If a provision is dropped from a bill before it passes through Congress, it spells the end of that proposed part of the law. When the revised version of a bill is signed, it becomes law, without said provision.
That is, until the executive bureaucrats get hold of it.
According to The New York Times (not Fox News, interestingly enough), a provision in new Medicare regulations that will take effect Jan. 1 incentivizes physicians to discuss "end of life" planning with patients during annual Medicare physicals.
It would appear the executive branch has used its bureaucratic tools to enforce one of the most controversial parts of Obamacare -- end-of-life planning -- that was clearly and purposefully removed from the bill during congressional debate. The regulations would pay physicians for discussing plans for terminal illness with elderly patients.
We've got a ton of questions about all this. But the threshold one is this: Is that really the government's business?
During the health-care debates, the nation's answer seemed to be an overwhelming "no," a rejection that resounded through poll after poll, protests and raucous and emotional town hall meetings, as rumors of Orwellian "death panels" began popping up.
Congress responded appropriately, deleting the provision from the bill.
So how is it that it's showing up again?
Unless it's opened back up for debate in Congress, no means no. Lawmaking is specifically the domain of Congress, according to the Constitution. While it is the job of the executive branch to implement the laws passed by Congress -- and federal agencies routinely write rules and regulations giving legs to those laws -- stretching the law by adding a new provision masquerading as a "regulation" goes far beyond its range of constitutional authority.
It is usurping the role of Congress and making laws by bureaucratic fiat.
In addition, it appears supporters are attempting to cover this up: When the end-of-life provision was added by the bureaucrats, supporters inside the government actually were asked not to publicize the accomplishment, for fear of public reaction.
When questioned, the press office at the White House attributed the rogue provision to a bill signed during the Bush administration. However, that's disingenuous: The end-of-life counseling incentive for physicians is something entirely new.
It's as if they are trying to hide policy-making from the American people.
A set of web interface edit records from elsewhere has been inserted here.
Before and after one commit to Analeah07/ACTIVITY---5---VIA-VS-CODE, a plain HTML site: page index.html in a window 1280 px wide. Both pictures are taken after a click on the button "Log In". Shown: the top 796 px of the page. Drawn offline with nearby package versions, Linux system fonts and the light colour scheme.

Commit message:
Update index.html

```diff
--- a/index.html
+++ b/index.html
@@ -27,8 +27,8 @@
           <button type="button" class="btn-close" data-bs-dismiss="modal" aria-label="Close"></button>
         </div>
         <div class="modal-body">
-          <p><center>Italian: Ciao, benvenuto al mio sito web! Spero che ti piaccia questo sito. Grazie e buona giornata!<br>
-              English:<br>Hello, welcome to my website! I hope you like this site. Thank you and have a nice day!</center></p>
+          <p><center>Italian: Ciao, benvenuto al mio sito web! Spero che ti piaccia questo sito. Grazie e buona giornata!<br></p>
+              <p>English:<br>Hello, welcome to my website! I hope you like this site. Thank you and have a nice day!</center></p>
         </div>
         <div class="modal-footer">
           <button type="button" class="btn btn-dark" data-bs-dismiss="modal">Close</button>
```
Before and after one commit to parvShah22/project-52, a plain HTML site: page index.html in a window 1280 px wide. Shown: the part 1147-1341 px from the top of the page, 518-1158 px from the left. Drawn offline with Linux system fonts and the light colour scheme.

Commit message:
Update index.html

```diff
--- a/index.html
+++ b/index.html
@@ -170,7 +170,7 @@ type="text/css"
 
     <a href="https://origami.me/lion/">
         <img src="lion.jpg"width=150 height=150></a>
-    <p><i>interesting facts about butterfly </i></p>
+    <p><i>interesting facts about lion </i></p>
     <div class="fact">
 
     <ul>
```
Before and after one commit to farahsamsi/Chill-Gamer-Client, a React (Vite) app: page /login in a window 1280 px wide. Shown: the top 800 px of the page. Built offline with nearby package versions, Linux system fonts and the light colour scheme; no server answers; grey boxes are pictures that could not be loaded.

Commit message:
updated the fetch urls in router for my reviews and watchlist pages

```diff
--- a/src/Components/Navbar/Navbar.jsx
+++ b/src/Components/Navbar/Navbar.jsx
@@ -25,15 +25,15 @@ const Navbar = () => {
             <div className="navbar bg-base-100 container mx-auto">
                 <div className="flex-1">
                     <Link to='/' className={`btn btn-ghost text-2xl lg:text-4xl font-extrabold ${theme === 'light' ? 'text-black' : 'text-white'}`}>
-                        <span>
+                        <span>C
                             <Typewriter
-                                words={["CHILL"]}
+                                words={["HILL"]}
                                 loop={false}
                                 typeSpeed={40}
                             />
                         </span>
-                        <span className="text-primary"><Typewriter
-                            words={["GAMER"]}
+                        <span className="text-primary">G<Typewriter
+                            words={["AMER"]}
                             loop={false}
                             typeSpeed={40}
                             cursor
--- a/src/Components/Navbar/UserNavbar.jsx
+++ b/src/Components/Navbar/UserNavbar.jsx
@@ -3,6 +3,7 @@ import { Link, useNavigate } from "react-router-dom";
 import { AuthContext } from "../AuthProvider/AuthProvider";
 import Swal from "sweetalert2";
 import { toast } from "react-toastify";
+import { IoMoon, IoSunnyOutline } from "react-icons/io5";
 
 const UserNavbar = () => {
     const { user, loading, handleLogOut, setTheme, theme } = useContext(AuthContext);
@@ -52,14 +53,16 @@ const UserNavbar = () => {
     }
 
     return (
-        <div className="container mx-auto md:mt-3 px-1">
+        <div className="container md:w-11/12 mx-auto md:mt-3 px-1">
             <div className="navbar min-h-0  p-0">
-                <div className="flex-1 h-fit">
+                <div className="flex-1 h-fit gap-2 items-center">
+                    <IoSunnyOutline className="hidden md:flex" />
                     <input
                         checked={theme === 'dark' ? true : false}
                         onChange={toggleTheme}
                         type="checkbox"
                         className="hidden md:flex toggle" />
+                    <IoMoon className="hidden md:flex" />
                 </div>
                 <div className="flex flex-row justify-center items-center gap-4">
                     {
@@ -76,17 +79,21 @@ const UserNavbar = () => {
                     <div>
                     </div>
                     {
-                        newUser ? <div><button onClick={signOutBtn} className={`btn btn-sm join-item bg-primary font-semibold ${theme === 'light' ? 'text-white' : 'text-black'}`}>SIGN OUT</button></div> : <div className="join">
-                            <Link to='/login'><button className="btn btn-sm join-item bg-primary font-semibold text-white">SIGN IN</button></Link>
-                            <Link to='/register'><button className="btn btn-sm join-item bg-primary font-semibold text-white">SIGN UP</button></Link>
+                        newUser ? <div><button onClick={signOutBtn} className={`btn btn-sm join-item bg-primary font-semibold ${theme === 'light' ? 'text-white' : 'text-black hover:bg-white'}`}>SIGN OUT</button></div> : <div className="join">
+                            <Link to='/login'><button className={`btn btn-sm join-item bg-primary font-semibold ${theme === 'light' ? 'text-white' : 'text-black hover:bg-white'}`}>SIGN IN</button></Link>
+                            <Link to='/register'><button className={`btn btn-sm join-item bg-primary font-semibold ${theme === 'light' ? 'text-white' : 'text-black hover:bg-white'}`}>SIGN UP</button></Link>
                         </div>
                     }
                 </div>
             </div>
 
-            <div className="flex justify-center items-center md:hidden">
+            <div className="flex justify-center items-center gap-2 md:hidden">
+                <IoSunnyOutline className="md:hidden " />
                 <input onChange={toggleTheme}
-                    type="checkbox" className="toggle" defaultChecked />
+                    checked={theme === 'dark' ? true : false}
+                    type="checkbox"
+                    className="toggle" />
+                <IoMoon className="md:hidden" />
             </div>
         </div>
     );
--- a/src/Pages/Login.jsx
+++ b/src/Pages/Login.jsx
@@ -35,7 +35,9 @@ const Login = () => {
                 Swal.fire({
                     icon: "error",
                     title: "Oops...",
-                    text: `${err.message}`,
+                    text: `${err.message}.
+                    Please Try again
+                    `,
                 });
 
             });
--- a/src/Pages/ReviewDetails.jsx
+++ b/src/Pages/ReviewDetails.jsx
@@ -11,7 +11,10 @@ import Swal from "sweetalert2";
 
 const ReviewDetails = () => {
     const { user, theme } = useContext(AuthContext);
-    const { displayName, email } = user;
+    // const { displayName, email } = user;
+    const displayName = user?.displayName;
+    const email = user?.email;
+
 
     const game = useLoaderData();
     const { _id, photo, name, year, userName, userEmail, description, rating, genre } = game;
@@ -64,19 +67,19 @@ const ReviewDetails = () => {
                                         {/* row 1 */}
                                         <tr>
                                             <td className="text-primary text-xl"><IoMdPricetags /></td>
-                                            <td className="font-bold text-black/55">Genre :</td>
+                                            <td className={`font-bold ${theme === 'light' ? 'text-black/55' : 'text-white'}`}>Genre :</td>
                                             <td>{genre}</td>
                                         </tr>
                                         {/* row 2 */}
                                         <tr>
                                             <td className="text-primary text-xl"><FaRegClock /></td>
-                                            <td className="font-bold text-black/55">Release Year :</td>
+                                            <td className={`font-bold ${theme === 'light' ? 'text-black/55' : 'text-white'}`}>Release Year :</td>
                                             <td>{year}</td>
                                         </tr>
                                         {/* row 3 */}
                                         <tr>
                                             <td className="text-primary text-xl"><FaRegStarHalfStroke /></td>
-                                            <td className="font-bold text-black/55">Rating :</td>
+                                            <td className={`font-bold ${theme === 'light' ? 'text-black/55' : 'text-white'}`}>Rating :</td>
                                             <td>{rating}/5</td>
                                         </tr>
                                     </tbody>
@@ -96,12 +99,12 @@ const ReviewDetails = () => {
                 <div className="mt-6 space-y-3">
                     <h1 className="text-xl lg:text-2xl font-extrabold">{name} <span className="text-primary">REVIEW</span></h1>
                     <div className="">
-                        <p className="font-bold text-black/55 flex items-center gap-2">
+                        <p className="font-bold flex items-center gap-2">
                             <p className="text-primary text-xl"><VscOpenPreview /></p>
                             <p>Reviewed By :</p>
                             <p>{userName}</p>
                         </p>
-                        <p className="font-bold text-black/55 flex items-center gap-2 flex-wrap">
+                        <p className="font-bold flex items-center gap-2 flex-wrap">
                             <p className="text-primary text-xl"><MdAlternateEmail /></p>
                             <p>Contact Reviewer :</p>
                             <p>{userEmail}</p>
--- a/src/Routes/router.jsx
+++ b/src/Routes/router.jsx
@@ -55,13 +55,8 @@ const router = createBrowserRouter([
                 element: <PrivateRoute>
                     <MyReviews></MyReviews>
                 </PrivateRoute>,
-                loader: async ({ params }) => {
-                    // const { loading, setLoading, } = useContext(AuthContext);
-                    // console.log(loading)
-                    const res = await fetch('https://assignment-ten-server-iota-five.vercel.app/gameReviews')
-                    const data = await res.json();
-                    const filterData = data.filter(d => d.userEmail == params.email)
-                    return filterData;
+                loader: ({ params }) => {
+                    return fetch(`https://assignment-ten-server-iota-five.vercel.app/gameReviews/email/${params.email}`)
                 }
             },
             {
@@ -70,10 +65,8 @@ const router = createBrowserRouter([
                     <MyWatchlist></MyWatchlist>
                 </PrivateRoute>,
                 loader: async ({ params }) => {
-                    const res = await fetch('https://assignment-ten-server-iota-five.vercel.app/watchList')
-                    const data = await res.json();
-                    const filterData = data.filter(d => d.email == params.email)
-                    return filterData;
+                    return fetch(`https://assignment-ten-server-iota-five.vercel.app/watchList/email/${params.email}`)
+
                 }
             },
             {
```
Why -- if it's such a good thing to begin with?
The executive branch's attempt to circumvent Congress and play fast and loose with the public not only is entirely unconstitutional, but frightening -- suggesting that someone in the executive branch is desirous of creating a "shadow Congress" that can and will rewrite Congress' laws to suit their own ends.
The end-of-life provision roundly shouted down by the American people is just as troubling -- appearing for all the world to be a start to rationing, which the current head of Medicare is on record as having supported, and which would come at the expense of America's seniors.
Let's hope The New York Times' spotlight on this bit of skulduggery will kill this provision once and for all.
We'll have to watch this government more closely than perhaps any in our history.